[Image comparison data]
•••

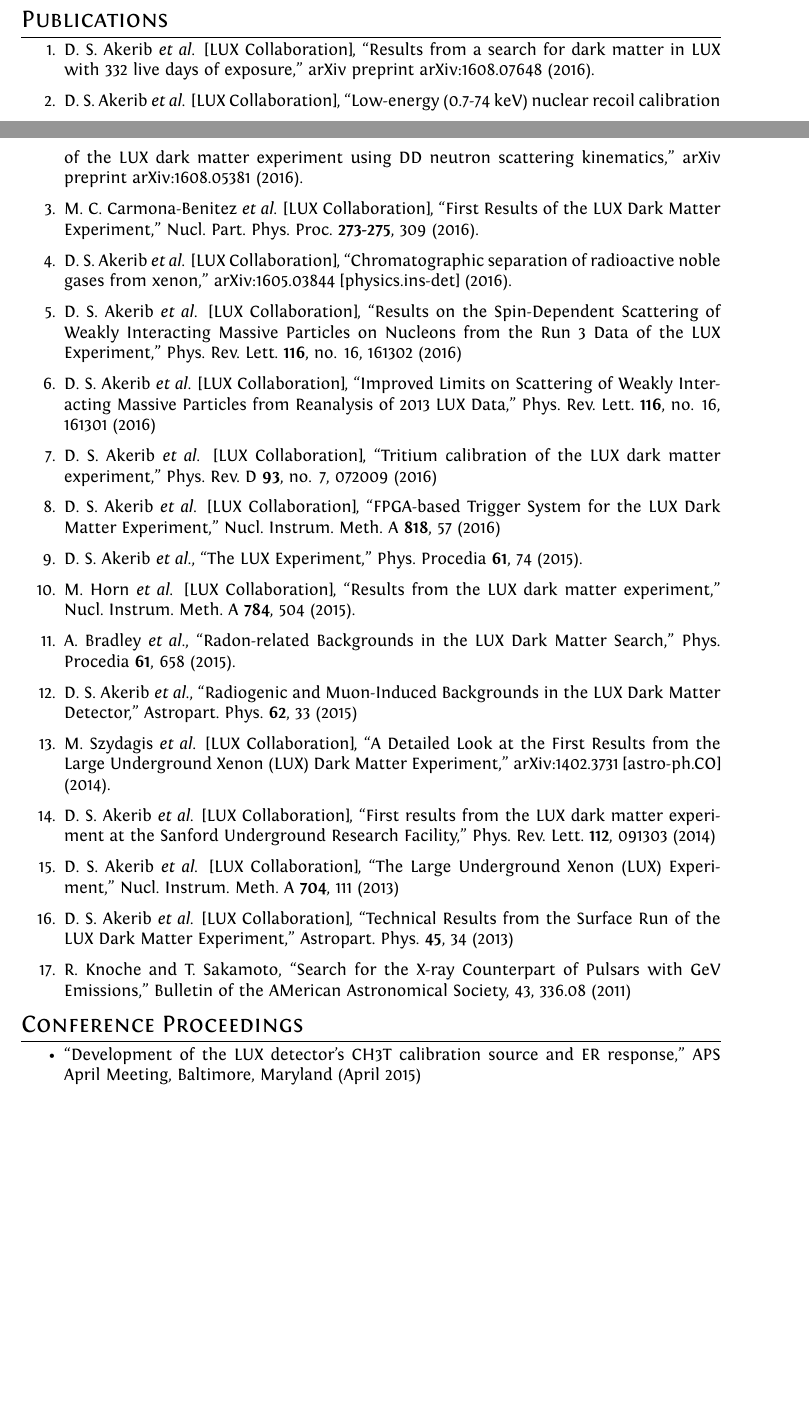
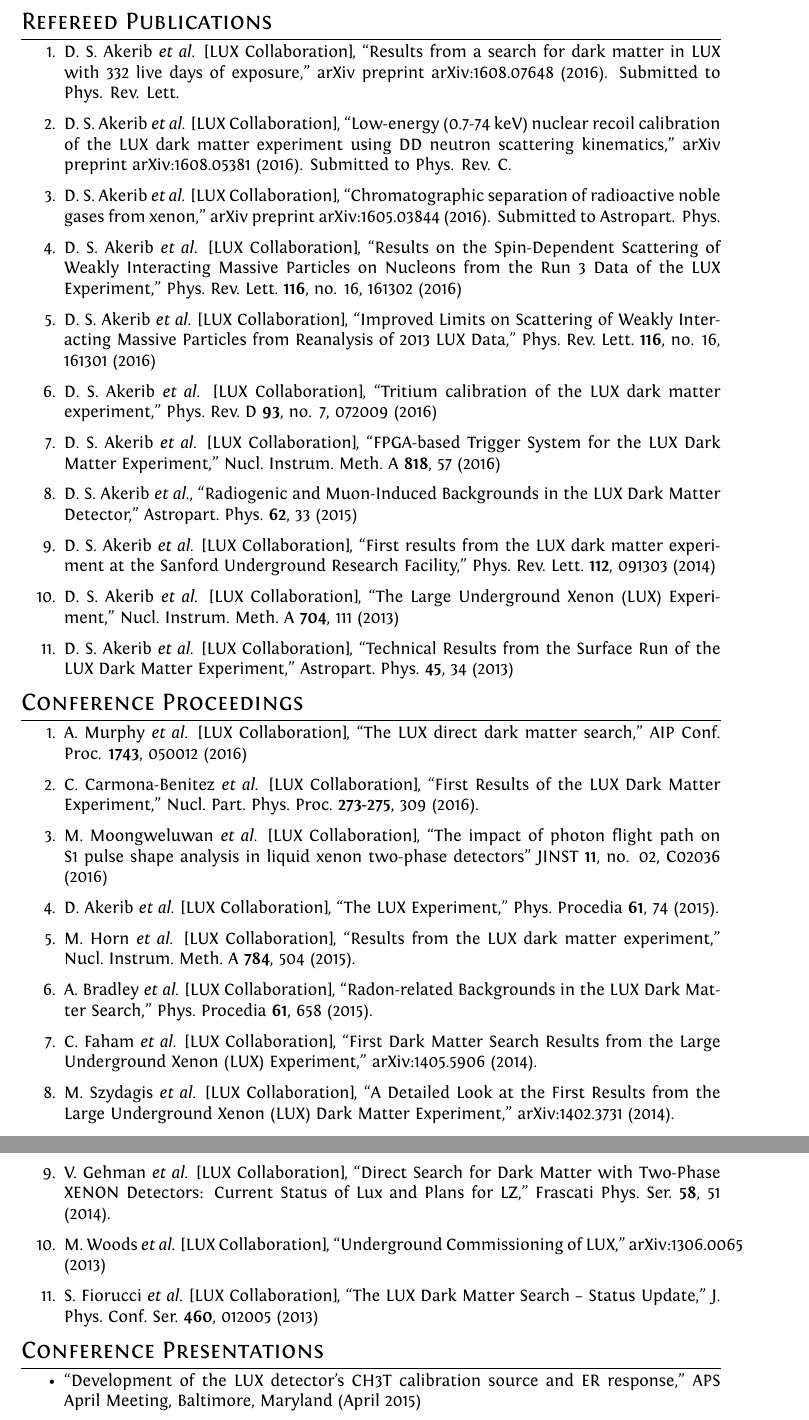
Before and after one commit to Raknoche/CV_and_Resume, a LaTeX CV (CV/RichardKnoche_CV.tex): two parts of pages 1 and 2 of 3 before the commit and two parts of pages 2 and 3 of 3 after it, joined at a grey line, cut so that both start at the same text, the shorter picture padded with empty space. Compiled offline with XeLaTeX.

Commit message:
Updated CV

```diff
--- a/CV/RichardKnoche_CV.tex
+++ b/CV/RichardKnoche_CV.tex
@@ -142,27 +142,19 @@
 %Section: Publications
-\section{Publications}
+\section{Refereed Publications}
 \begin{enumerate}
 
-\item D.~S.~Akerib {\it et al.} [LUX Collaboration], ``Results from a search for dark matter in LUX with 332 live days of exposure,'' arXiv preprint arXiv:1608.07648 (2016).
+\item D.~S.~Akerib {\it et al.} [LUX Collaboration], ``Results from a search for dark matter in LUX with 332 live days of exposure,'' arXiv preprint arXiv:1608.07648 (2016). Submitted to Phys. Rev. Lett.
 
 \item D.~S.~Akerib {\it et al.} [LUX Collaboration],
-  ``Low-energy (0.7-74 keV) nuclear recoil calibration of the LUX dark matter experiment using DD neutron scattering kinematics,'' arXiv preprint arXiv:1608.05381 (2016).
-
-\item M.~C.~Carmona-Benitez {\it et al.} [LUX Collaboration],
-  ``First Results of the LUX Dark Matter Experiment,''
-  Nucl.\ Part.\ Phys.\ Proc.\  {\bf 273-275}, 309 (2016).
-  %%CITATION = doi:10.1016/j.nuclphysbps.2015.09.043;%%
+  ``Low-energy (0.7-74 keV) nuclear recoil calibration of the LUX dark matter experiment using DD neutron scattering kinematics,'' arXiv preprint arXiv:1608.05381 (2016). Submitted to Phys. Rev. C.
 
 \item D.~S.~Akerib {\it et al.} [LUX Collaboration],
   ``Chromatographic separation of radioactive noble gases from xenon,''
-  arXiv:1605.03844 [physics.ins-det] (2016).
-  %%CITATION = ARXIV:1605.03844;%%
+  arXiv preprint arXiv:1605.03844 (2016). Submitted to Astropart. Phys.
 
 \item   D.~S.~Akerib {\it et al.} [LUX Collaboration],
   ``Results on the Spin-Dependent Scattering of Weakly Interacting Massive Particles on Nucleons from the Run 3 Data of the LUX Experiment,''
   Phys.\ Rev.\ Lett.\  {\bf 116}, no. 16, 161302 (2016)
-  %%CITATION = doi:10.1103/PhysRevLett.116.161302;%%
-  %24 citations counted in INSPIRE as of 05 Aug 2016
 
 \item   D.~S.~Akerib {\it et al.} [LUX Collaboration],
   ``Improved Limits on Scattering of Weakly Interacting Massive Particles from Reanalysis of 2013 LUX Data,''
@@ -182,31 +174,10 @@
   %%CITATION = doi:10.1016/j.nima.2016.02.017;%%
 
 \item   D.~S.~Akerib {\it et al.},
-  ``The LUX Experiment,''
-  Phys.\ Procedia {\bf 61}, 74 (2015).
-  %%CITATION = doi:10.1016/j.phpro.2014.12.013;%%
-
-\item M.~Horn {\it et al.} [LUX Collaboration],
-  ``Results from the LUX dark matter experiment,''
-  Nucl.\ Instrum.\ Meth.\ A {\bf 784}, 504 (2015).
-  %%CITATION = doi:10.1016/j.nima.2014.11.033;%%
-  %3 citations counted in INSPIRE as of 05 Aug 2016
-
-\item   A.~Bradley {\it et al.},
-  ``Radon-related Backgrounds in the LUX Dark Matter Search,''
-  Phys.\ Procedia {\bf 61}, 658 (2015).
-  %%CITATION = doi:10.1016/j.phpro.2014.12.067;%%
-
-\item   D.~S.~Akerib {\it et al.},
   ``Radiogenic and Muon-Induced Backgrounds in the LUX Dark Matter Detector,''
   Astropart.\ Phys.\  {\bf 62}, 33 (2015)
   %%CITATION = doi:10.1016/j.astropartphys.2014.07.009;%%
   %27 citations counted in INSPIRE as of 05 Aug 2016
-
-\item   M.~Szydagis {\it et al.} [LUX Collaboration],
-  ``A Detailed Look at the First Results from the Large Underground Xenon (LUX) Dark Matter Experiment,''  arXiv:1402.3731 [astro-ph.CO] (2014).
-  %%CITATION = ARXIV:1402.3731;%%
-  %15 citations counted in INSPIRE as of 05 Aug 2016
 
 \item   D.~S.~Akerib {\it et al.} [LUX Collaboration],
   ``First results from the LUX dark matter experiment at the Sanford Underground Research Facility,''
@@ -226,14 +197,43 @@
   %%CITATION = doi:10.1016/j.astropartphys.2013.02.001;%%
   %42 citations counted in INSPIRE as of 05 Aug 2016
 
-\item   R. Knoche and T. Sakamoto,
-  ``Search for the X-ray Counterpart of Pulsars with GeV Emissions,''
-  Bulletin of the AMerican Astronomical Society, 43, 336.08 (2011)
-
 \end{enumerate}
 
-%Section: Conference Proceedings
 \section{Conference Proceedings}
+\begin{enumerate}
+
+\item A.~Murphy {\it et al.} [LUX Collaboration], ``The LUX direct dark matter search,'' AIP Conf. Proc. {\bf 1743}, 050012 (2016)
+
+\item  C.~Carmona-Benitez {\it et al.} [LUX Collaboration], ``First Results of the LUX Dark Matter Experiment,''
+  Nucl.\ Part.\ Phys.\ Proc.\  {\bf 273-275}, 309 (2016).
+  %%CITATION = doi:10.1016/j.nuclphysbps.2015.09.043;%%
+
+\item  M.~Moongweluwan {\it et al.} [LUX Collaboration], ``The impact of photon flight path on S1 pulse shape analysis in liquid xenon two-phase detectors'' JINST {\bf 11}, no. 02, C02036 (2016)
+
+\item  D.~Akerib {\it et al.} [LUX Collaboration], ``The LUX Experiment,'' Phys.\ Procedia {\bf 61}, 74 (2015).
+
+\item M.~Horn {\it et al.} [LUX Collaboration], ``Results from the LUX dark matter experiment,'' Nucl.\ Instrum.\ Meth.\ A {\bf 784}, 504 (2015).
+
+  \item   A.~Bradley {\it et al.}  [LUX Collaboration], ``Radon-related Backgrounds in the LUX Dark Matter Search,'' Phys.\ Procedia {\bf 61}, 658 (2015).
+
+  \item C.~Faham {\it et al.}  [LUX Collaboration], ``First Dark Matter Search Results from the Large Underground Xenon (LUX) Experiment,''
+  arXiv:1405.5906 (2014).
+
+  \item   M.~Szydagis {\it et al.} [LUX Collaboration], ``A Detailed Look at the First Results from the Large Underground Xenon (LUX) Dark Matter Experiment,''  arXiv:1402.3731 (2014).
+
+   \item V.~Gehman {\it et al.} [LUX Collaboration], ``Direct Search for Dark Matter with Two-Phase XENON Detectors: Current Status of Lux and Plans for LZ,'' Frascati Phys.\ Ser.\  {\bf 58}, 51 (2014).
+
+
+ \item M.~Woods {\it et al.} [LUX Collaboration], ``Underground Commissioning of LUX,'' arXiv:1306.0065 (2013)
+
+ \item S.~Fiorucci {\it et al.} [LUX Collaboration], ``The LUX Dark Matter Search – Status Update,'' J.\ Phys.\ Conf.\ Ser.\  {\bf 460}, 012005 (2013)
+
+ \end{enumerate}
+
+
+
+%Section: Conference Presentations
+\section{Conference Presentations}
 \begin{itemize}
 
 \item ``Development of the LUX detector's CH3T calibration source and ER response,'' APS April Meeting, Baltimore, Maryland (April 2015)
```
Also changed, not shown: CV/RichardKnoche_CV.pdf, CV/RichardKnoche_CV.tex (36 more changed lines), 5 other files.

•••

## WORK REQUEST
The pictures alone are to be left out when the data above is copied; all else must match exactly.

## EXERCISE RESULT
Before and after one commit to Raknoche/CV_and_Resume, a LaTeX CV (CV/RichardKnoche_CV.tex): two parts of pages 1 and 2 of 3 before the commit and two parts of pages 2 and 3 of 3 after it, joined at a grey line, cut so that both start at the same text, the shorter picture padded with empty space. Compiled offline with XeLaTeX.

Commit message:
Updated CV

```diff
--- a/CV/RichardKnoche_CV.tex
+++ b/CV/RichardKnoche_CV.tex
@@ -142,27 +142,19 @@
 %Section: Publications
-\section{Publications}
+\section{Refereed Publications}
 \begin{enumerate}
 
-\item D.~S.~Akerib {\it et al.} [LUX Collaboration], ``Results from a search for dark matter in LUX with 332 live days of exposure,'' arXiv preprint arXiv:1608.07648 (2016).
+\item D.~S.~Akerib {\it et al.} [LUX Collaboration], ``Results from a search for dark matter in LUX with 332 live days of exposure,'' arXiv preprint arXiv:1608.07648 (2016). Submitted to Phys. Rev. Lett.
 
 \item D.~S.~Akerib {\it et al.} [LUX Collaboration],
-  ``Low-energy (0.7-74 keV) nuclear recoil calibration of the LUX dark matter experiment using DD neutron scattering kinematics,'' arXiv preprint arXiv:1608.05381 (2016).
-
-\item M.~C.~Carmona-Benitez {\it et al.} [LUX Collaboration],
-  ``First Results of the LUX Dark Matter Experiment,''
-  Nucl.\ Part.\ Phys.\ Proc.\  {\bf 273-275}, 309 (2016).
-  %%CITATION = doi:10.1016/j.nuclphysbps.2015.09.043;%%
+  ``Low-energy (0.7-74 keV) nuclear recoil calibration of the LUX dark matter experiment using DD neutron scattering kinematics,'' arXiv preprint arXiv:1608.05381 (2016). Submitted to Phys. Rev. C.
 
 \item D.~S.~Akerib {\it et al.} [LUX Collaboration],
   ``Chromatographic separation of radioactive noble gases from xenon,''
-  arXiv:1605.03844 [physics.ins-det] (2016).
-  %%CITATION = ARXIV:1605.03844;%%
+  arXiv preprint arXiv:1605.03844 (2016). Submitted to Astropart. Phys.
 
 \item   D.~S.~Akerib {\it et al.} [LUX Collaboration],
   ``Results on the Spin-Dependent Scattering of Weakly Interacting Massive Particles on Nucleons from the Run 3 Data of the LUX Experiment,''
   Phys.\ Rev.\ Lett.\  {\bf 116}, no. 16, 161302 (2016)
-  %%CITATION = doi:10.1103/PhysRevLett.116.161302;%%
-  %24 citations counted in INSPIRE as of 05 Aug 2016
 
 \item   D.~S.~Akerib {\it et al.} [LUX Collaboration],
   ``Improved Limits on Scattering of Weakly Interacting Massive Particles from Reanalysis of 2013 LUX Data,''
@@ -182,31 +174,10 @@
   %%CITATION = doi:10.1016/j.nima.2016.02.017;%%
 
 \item   D.~S.~Akerib {\it et al.},
-  ``The LUX Experiment,''
-  Phys.\ Procedia {\bf 61}, 74 (2015).
-  %%CITATION = doi:10.1016/j.phpro.2014.12.013;%%
-
-\item M.~Horn {\it et al.} [LUX Collaboration],
-  ``Results from the LUX dark matter experiment,''
-  Nucl.\ Instrum.\ Meth.\ A {\bf 784}, 504 (2015).
-  %%CITATION = doi:10.1016/j.nima.2014.11.033;%%
-  %3 citations counted in INSPIRE as of 05 Aug 2016
-
-\item   A.~Bradley {\it et al.},
-  ``Radon-related Backgrounds in the LUX Dark Matter Search,''
-  Phys.\ Procedia {\bf 61}, 658 (2015).
-  %%CITATION = doi:10.1016/j.phpro.2014.12.067;%%
-
-\item   D.~S.~Akerib {\it et al.},
   ``Radiogenic and Muon-Induced Backgrounds in the LUX Dark Matter Detector,''
   Astropart.\ Phys.\  {\bf 62}, 33 (2015)
   %%CITATION = doi:10.1016/j.astropartphys.2014.07.009;%%
   %27 citations counted in INSPIRE as of 05 Aug 2016
-
-\item   M.~Szydagis {\it et al.} [LUX Collaboration],
-  ``A Detailed Look at the First Results from the Large Underground Xenon (LUX) Dark Matter Experiment,''  arXiv:1402.3731 [astro-ph.CO] (2014).
-  %%CITATION = ARXIV:1402.3731;%%
-  %15 citations counted in INSPIRE as of 05 Aug 2016
 
 \item   D.~S.~Akerib {\it et al.} [LUX Collaboration],
   ``First results from the LUX dark matter experiment at the Sanford Underground Research Facility,''
@@ -226,14 +197,43 @@
   %%CITATION = doi:10.1016/j.astropartphys.2013.02.001;%%
   %42 citations counted in INSPIRE as of 05 Aug 2016
 
-\item   R. Knoche and T. Sakamoto,
-  ``Search for the X-ray Counterpart of Pulsars with GeV Emissions,''
-  Bulletin of the AMerican Astronomical Society, 43, 336.08 (2011)
-
 \end{enumerate}
 
-%Section: Conference Proceedings
 \section{Conference Proceedings}
+\begin{enumerate}
+
+\item A.~Murphy {\it et al.} [LUX Collaboration], ``The LUX direct dark matter search,'' AIP Conf. Proc. {\bf 1743}, 050012 (2016)
+
+\item  C.~Carmona-Benitez {\it et al.} [LUX Collaboration], ``First Results of the LUX Dark Matter Experiment,''
+  Nucl.\ Part.\ Phys.\ Proc.\  {\bf 273-275}, 309 (2016).
+  %%CITATION = doi:10.1016/j.nuclphysbps.2015.09.043;%%
+
+\item  M.~Moongweluwan {\it et al.} [LUX Collaboration], ``The impact of photon flight path on S1 pulse shape analysis in liquid xenon two-phase detectors'' JINST {\bf 11}, no. 02, C02036 (2016)
+
+\item  D.~Akerib {\it et al.} [LUX Collaboration], ``The LUX Experiment,'' Phys.\ Procedia {\bf 61}, 74 (2015).
+
+\item M.~Horn {\it et al.} [LUX Collaboration], ``Results from the LUX dark matter experiment,'' Nucl.\ Instrum.\ Meth.\ A {\bf 784}, 504 (2015).
+
+  \item   A.~Bradley {\it et al.}  [LUX Collaboration], ``Radon-related Backgrounds in the LUX Dark Matter Search,'' Phys.\ Procedia {\bf 61}, 658 (2015).
+
+  \item C.~Faham {\it et al.}  [LUX Collaboration], ``First Dark Matter Search Results from the Large Underground Xenon (LUX) Experiment,''
+  arXiv:1405.5906 (2014).
+
+  \item   M.~Szydagis {\it et al.} [LUX Collaboration], ``A Detailed Look at the First Results from the Large Underground Xenon (LUX) Dark Matter Experiment,''  arXiv:1402.3731 (2014).
+
+   \item V.~Gehman {\it et al.} [LUX Collaboration], ``Direct Search for Dark Matter with Two-Phase XENON Detectors: Current Status of Lux and Plans for LZ,'' Frascati Phys.\ Ser.\  {\bf 58}, 51 (2014).
+
+
+ \item M.~Woods {\it et al.} [LUX Collaboration], ``Underground Commissioning of LUX,'' arXiv:1306.0065 (2013)
+
+ \item S.~Fiorucci {\it et al.} [LUX Collaboration], ``The LUX Dark Matter Search – Status Update,'' J.\ Phys.\ Conf.\ Ser.\  {\bf 460}, 012005 (2013)
+
+ \end{enumerate}
+
+
+
+%Section: Conference Presentations
+\section{Conference Presentations}
 \begin{itemize}
 
 \item ``Development of the LUX detector's CH3T calibration source and ER response,'' APS April Meeting, Baltimore, Maryland (April 2015)
```
Also changed, not shown: CV/RichardKnoche_CV.pdf, CV/RichardKnoche_CV.tex (36 more changed lines), 5 other files.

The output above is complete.